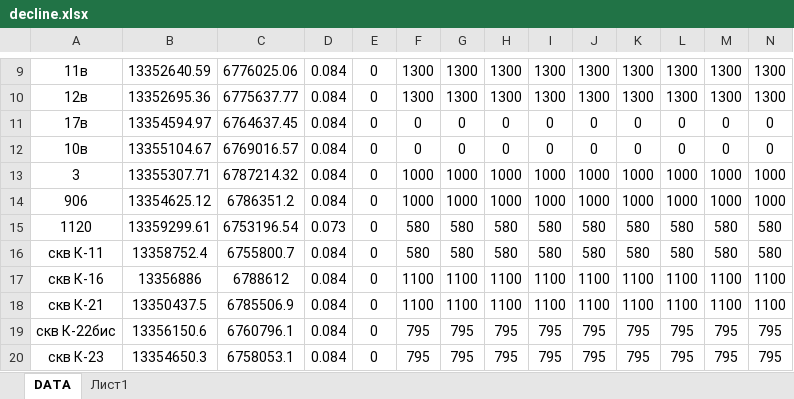
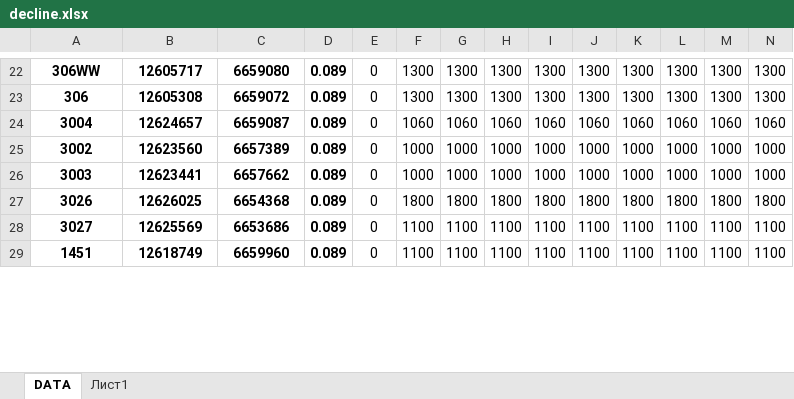
Before and after one commit to dmitrytk/python-scripts, an Excel workbook: templates/decline.xlsx, sheet DATA, drawn as a sheet; only a part is shown, gaps mark what is left out; values as stored, in another font and other column widths than the file's, no borders; removed rows and columns are numbered as before the commit, all else as after; rows hold the shown columns only; the diff covers the shown part only; the diff names each change by its address in the sheet, - before the commit and + after, or states it on an @@ line.

```diff
--- a/templates/decline.xlsx (sheet DATA)
+++ b/templates/decline.xlsx (sheet DATA)
-A22: 11в
+A22: 306WW
-A22:D23 bold: off
+A22:D23 bold: on
-B22: 13352640.59
+B22: 12605717
-C22: 6776025.06
+C22: 6659080
-D22:D23: 0.084
+D22:D23: 0.089
-A23: 12в
+A23: 306
-B23: 13352695.36
+B23: 12605308
-C23: 6775637.77
+C23: 6659072
-row 11: 17в | 13354594.97 | 6764637.45 | 0.084 | 0 | 0 | 0 | 0 | 0 | 0 | 0 | 0 | 0 | 0
-row 12: 10в | 13355104.67 | 6769016.57 | 0.084 | 0 | 0 | 0 | 0 | 0 | 0 | 0 | 0 | 0 | 0
+row 24: 3004 | 12624657 | 6659087 | 0.089 | 0 | 1060 | 1060 | 1060 | 1060 | 1060 | 1060 | 1060 | 1060 | 1060
-A25: 3
+A25: 3002
-A25:D26 bold: off
+A25:D26 bold: on
-B25: 13355307.71
+B25: 12623560
-C25: 6787214.32
+C25: 6657389
-D25:D26: 0.084
+D25:D26: 0.089
-A26: 906
+A26: 3003
-B26: 13354625.12
+B26: 12623441
-C26: 6786351.2
+C26: 6657662
-row 15: 1120 | 13359299.61 | 6753196.54 | 0.073 | 0 | 580 | 580 | 580 | 580 | 580 | 580 | 580 | 580 | 580
-row 16: скв К-11 | 13358752.4 | 6755800.7 | 0.084 | 0 | 580 | 580 | 580 | 580 | 580 | 580 | 580 | 580 | 580
+row 27: 3026 | 12626025 | 6654368 | 0.089 | 0 | 1800 | 1800 | 1800 | 1800 | 1800 | 1800 | 1800 | 1800 | 1800
-A28: скв К-16
+A28: 3027
-A28:D29 bold: off
+A28:D29 bold: on
-B28: 13356886
+B28: 12625569
-C28: 6788612
+C28: 6653686
-D28:D29: 0.084
+D28:D29: 0.089
-A29: скв К-21
+A29: 1451
-B29: 13350437.5
+B29: 12618749
-C29: 6785506.9
+C29: 6659960
-row 19: скв К-22бис | 13356150.6 | 6760796.1 | 0.084 | 0 | 795 | 795 | 795 | 795 | 795 | 795 | 795 | 795 | 795
-row 20: скв К-23 | 13354650.3 | 6758053.1 | 0.084 | 0 | 795 | 795 | 795 | 795 | 795 | 795 | 795 | 795 | 795
```
Also changed, not shown: 37 added rows, 12 removed rows, 35 edited cells and cell formats elsewhere in this sheet, templates/plotlog.xlsx, 18 other files.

+ + + + + + +

What you will do>
Return every entry above exactly as written, minus the pictures.

The answer>
Before and after one commit to dmitrytk/python-scripts, an Excel workbook: templates/decline.xlsx, sheet DATA, drawn as a sheet; only a part is shown, gaps mark what is left out; values as stored, in another font and other column widths than the file's, no borders; removed rows and columns are numbered as before the commit, all else as after; rows hold the shown columns only; the diff covers the shown part only; the diff names each change by its address in the sheet, - before the commit and + after, or states it on an @@ line.

```diff
--- a/templates/decline.xlsx (sheet DATA)
+++ b/templates/decline.xlsx (sheet DATA)
-A22: 11в
+A22: 306WW
-A22:D23 bold: off
+A22:D23 bold: on
-B22: 13352640.59
+B22: 12605717
-C22: 6776025.06
+C22: 6659080
-D22:D23: 0.084
+D22:D23: 0.089
-A23: 12в
+A23: 306
-B23: 13352695.36
+B23: 12605308
-C23: 6775637.77
+C23: 6659072
-row 11: 17в | 13354594.97 | 6764637.45 | 0.084 | 0 | 0 | 0 | 0 | 0 | 0 | 0 | 0 | 0 | 0
-row 12: 10в | 13355104.67 | 6769016.57 | 0.084 | 0 | 0 | 0 | 0 | 0 | 0 | 0 | 0 | 0 | 0
+row 24: 3004 | 12624657 | 6659087 | 0.089 | 0 | 1060 | 1060 | 1060 | 1060 | 1060 | 1060 | 1060 | 1060 | 1060
-A25: 3
+A25: 3002
-A25:D26 bold: off
+A25:D26 bold: on
-B25: 13355307.71
+B25: 12623560
-C25: 6787214.32
+C25: 6657389
-D25:D26: 0.084
+D25:D26: 0.089
-A26: 906
+A26: 3003
-B26: 13354625.12
+B26: 12623441
-C26: 6786351.2
+C26: 6657662
-row 15: 1120 | 13359299.61 | 6753196.54 | 0.073 | 0 | 580 | 580 | 580 | 580 | 580 | 580 | 580 | 580 | 580
-row 16: скв К-11 | 13358752.4 | 6755800.7 | 0.084 | 0 | 580 | 580 | 580 | 580 | 580 | 580 | 580 | 580 | 580
+row 27: 3026 | 12626025 | 6654368 | 0.089 | 0 | 1800 | 1800 | 1800 | 1800 | 1800 | 1800 | 1800 | 1800 | 1800
-A28: скв К-16
+A28: 3027
-A28:D29 bold: off
+A28:D29 bold: on
-B28: 13356886
+B28: 12625569
-C28: 6788612
+C28: 6653686
-D28:D29: 0.084
+D28:D29: 0.089
-A29: скв К-21
+A29: 1451
-B29: 13350437.5
+B29: 12618749
-C29: 6785506.9
+C29: 6659960
-row 19: скв К-22бис | 13356150.6 | 6760796.1 | 0.084 | 0 | 795 | 795 | 795 | 795 | 795 | 795 | 795 | 795 | 795
-row 20: скв К-23 | 13354650.3 | 6758053.1 | 0.084 | 0 | 795 | 795 | 795 | 795 | 795 | 795 | 795 | 795 | 795
```
Also changed, not shown: 37 added rows, 12 removed rows, 35 edited cells and cell formats elsewhere in this sheet, templates/plotlog.xlsx, 18 other files.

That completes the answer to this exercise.